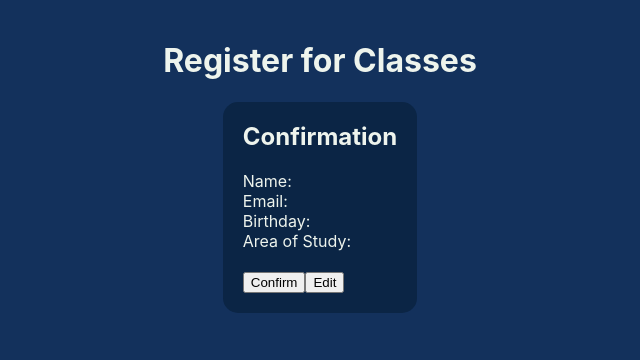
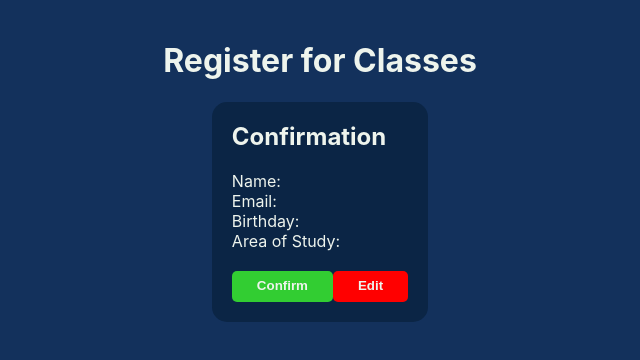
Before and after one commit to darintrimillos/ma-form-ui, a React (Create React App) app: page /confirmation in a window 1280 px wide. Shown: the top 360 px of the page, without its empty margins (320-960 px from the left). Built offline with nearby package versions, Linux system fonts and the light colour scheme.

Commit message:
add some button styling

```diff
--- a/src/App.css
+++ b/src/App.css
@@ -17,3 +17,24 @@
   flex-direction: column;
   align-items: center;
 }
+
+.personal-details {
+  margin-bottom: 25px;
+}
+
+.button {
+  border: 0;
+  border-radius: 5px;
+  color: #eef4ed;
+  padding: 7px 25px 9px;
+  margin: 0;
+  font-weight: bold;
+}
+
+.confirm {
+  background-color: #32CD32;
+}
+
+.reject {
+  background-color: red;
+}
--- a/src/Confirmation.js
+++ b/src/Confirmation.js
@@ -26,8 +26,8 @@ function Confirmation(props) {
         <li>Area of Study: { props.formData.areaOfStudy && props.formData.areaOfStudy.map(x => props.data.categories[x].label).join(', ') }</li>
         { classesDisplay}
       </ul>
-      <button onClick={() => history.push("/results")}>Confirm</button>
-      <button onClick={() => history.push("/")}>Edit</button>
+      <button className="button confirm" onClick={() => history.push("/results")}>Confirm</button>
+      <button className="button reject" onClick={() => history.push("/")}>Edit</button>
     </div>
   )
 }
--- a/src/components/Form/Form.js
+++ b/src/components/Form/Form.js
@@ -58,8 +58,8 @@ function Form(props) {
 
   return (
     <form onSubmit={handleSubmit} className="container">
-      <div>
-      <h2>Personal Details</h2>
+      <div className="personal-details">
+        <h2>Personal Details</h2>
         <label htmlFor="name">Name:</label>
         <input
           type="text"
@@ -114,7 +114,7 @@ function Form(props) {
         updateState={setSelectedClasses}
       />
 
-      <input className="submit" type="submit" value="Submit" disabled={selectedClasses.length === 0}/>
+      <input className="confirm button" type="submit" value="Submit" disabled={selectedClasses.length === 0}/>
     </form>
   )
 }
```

...

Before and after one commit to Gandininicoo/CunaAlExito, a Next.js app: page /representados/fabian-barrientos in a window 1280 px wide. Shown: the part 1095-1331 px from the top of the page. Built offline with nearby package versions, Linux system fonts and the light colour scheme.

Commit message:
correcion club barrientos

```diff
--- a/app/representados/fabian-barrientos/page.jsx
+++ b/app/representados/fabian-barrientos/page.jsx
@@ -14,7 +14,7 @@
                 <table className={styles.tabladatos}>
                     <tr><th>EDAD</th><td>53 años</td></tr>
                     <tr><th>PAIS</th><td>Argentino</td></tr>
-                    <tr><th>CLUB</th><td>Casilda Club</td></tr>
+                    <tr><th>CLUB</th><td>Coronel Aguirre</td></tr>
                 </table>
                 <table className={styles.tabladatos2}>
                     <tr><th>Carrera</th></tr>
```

---

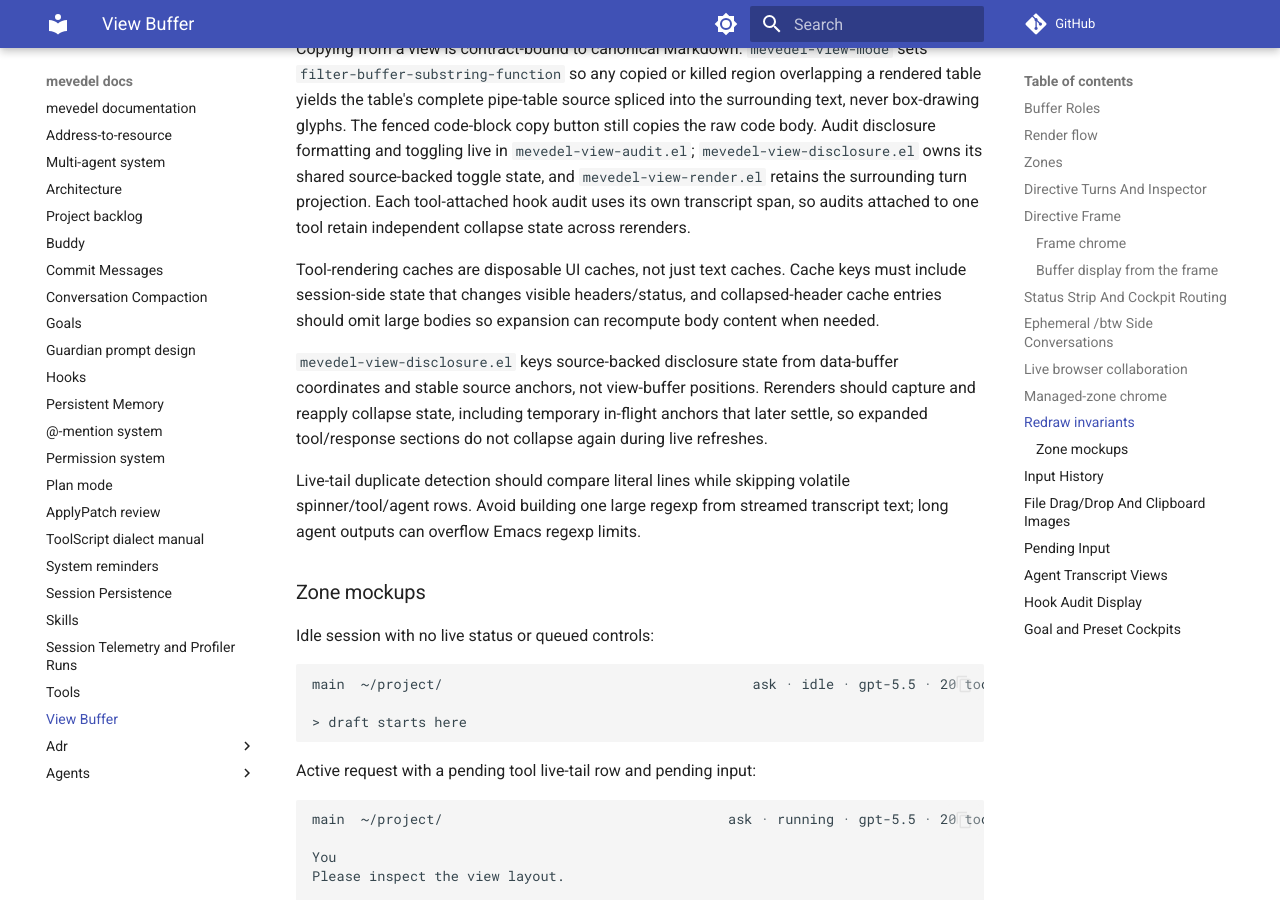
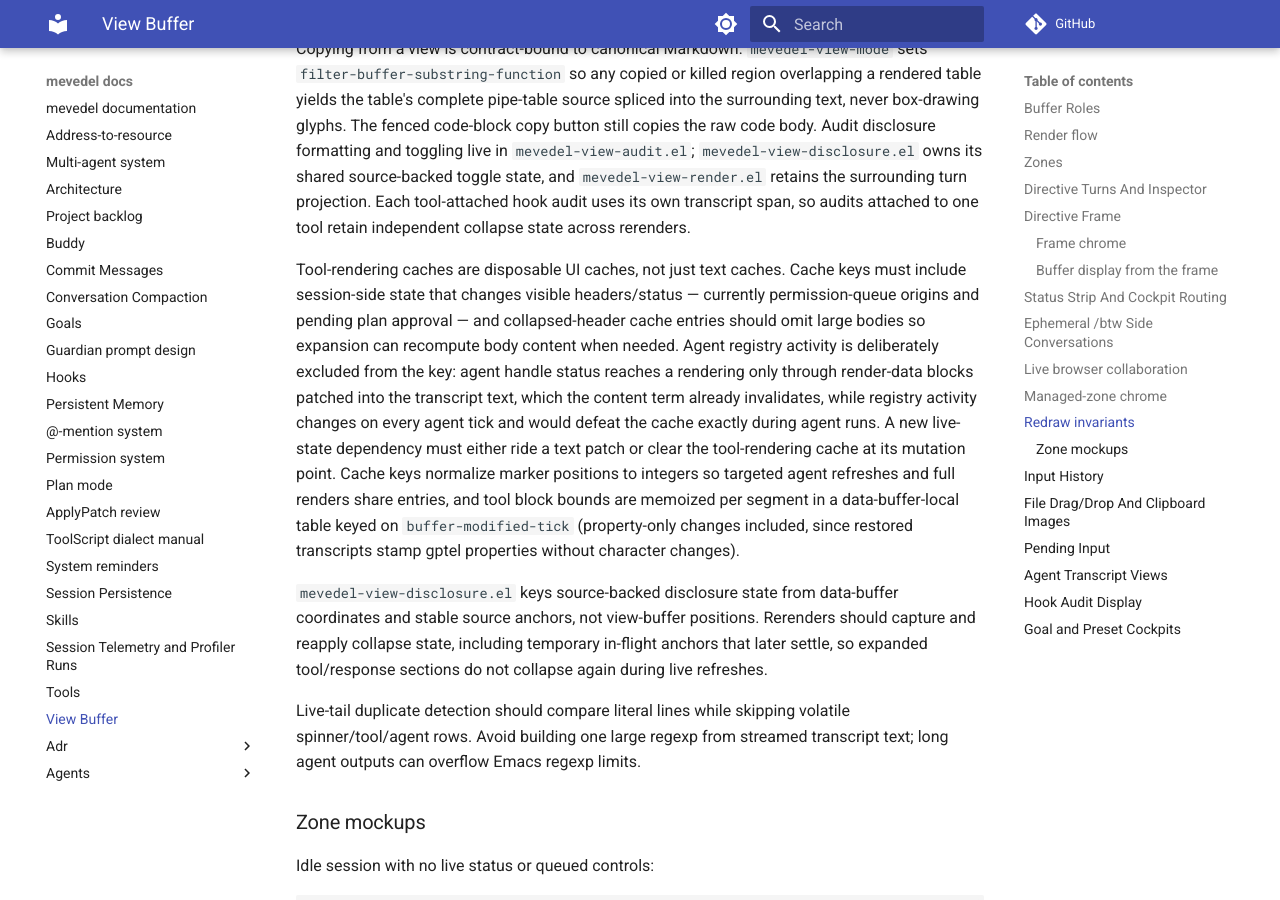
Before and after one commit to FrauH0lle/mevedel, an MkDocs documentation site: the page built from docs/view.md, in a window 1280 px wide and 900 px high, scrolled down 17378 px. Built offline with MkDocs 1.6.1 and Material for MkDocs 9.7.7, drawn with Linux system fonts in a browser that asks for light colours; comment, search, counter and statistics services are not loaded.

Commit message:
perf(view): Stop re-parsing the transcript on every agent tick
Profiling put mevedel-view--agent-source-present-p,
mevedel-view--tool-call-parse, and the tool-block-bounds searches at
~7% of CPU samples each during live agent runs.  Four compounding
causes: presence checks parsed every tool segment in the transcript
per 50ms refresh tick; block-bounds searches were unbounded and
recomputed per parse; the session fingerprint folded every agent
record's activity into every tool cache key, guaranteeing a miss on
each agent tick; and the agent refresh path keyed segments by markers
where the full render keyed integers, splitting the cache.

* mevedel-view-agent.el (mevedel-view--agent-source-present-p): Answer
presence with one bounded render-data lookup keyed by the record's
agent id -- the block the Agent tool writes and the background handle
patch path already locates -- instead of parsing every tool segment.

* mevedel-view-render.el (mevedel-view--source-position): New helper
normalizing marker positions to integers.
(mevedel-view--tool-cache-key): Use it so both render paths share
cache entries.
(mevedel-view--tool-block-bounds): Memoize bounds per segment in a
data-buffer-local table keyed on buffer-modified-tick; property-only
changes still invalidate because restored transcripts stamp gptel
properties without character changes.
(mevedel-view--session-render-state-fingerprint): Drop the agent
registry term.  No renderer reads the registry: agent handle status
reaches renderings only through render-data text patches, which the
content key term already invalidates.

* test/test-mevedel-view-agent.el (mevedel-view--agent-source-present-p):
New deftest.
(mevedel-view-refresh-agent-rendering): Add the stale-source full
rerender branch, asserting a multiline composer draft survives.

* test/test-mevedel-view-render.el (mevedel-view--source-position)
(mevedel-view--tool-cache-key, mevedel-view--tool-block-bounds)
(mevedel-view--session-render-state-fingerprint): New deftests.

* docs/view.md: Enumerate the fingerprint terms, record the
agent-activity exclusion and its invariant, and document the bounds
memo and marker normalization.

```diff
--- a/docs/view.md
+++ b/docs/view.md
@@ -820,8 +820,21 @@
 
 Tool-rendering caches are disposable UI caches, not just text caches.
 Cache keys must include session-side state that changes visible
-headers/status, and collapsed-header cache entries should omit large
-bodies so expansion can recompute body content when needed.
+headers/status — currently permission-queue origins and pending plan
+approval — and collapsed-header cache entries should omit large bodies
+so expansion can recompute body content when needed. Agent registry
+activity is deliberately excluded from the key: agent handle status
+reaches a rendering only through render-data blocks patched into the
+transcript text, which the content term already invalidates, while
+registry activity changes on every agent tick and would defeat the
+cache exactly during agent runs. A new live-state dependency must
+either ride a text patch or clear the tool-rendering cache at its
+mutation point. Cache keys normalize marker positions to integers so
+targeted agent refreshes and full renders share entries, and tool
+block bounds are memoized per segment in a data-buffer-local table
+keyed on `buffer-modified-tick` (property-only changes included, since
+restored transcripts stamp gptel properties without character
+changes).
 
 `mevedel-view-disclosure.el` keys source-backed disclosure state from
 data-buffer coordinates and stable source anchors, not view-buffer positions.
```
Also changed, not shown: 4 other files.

What you need to do: Which lines of the listing contain the string "bounds"? Copy every one of them.

Response area:
mevedel-view--tool-call-parse, and the tool-block-bounds searches at
per 50ms refresh tick; block-bounds searches were unbounded and
(mevedel-view--tool-block-bounds): Memoize bounds per segment in a
(mevedel-view--tool-cache-key, mevedel-view--tool-block-bounds)
agent-activity exclusion and its invariant, and document the bounds
+block bounds are memoized per segment in a data-buffer-local table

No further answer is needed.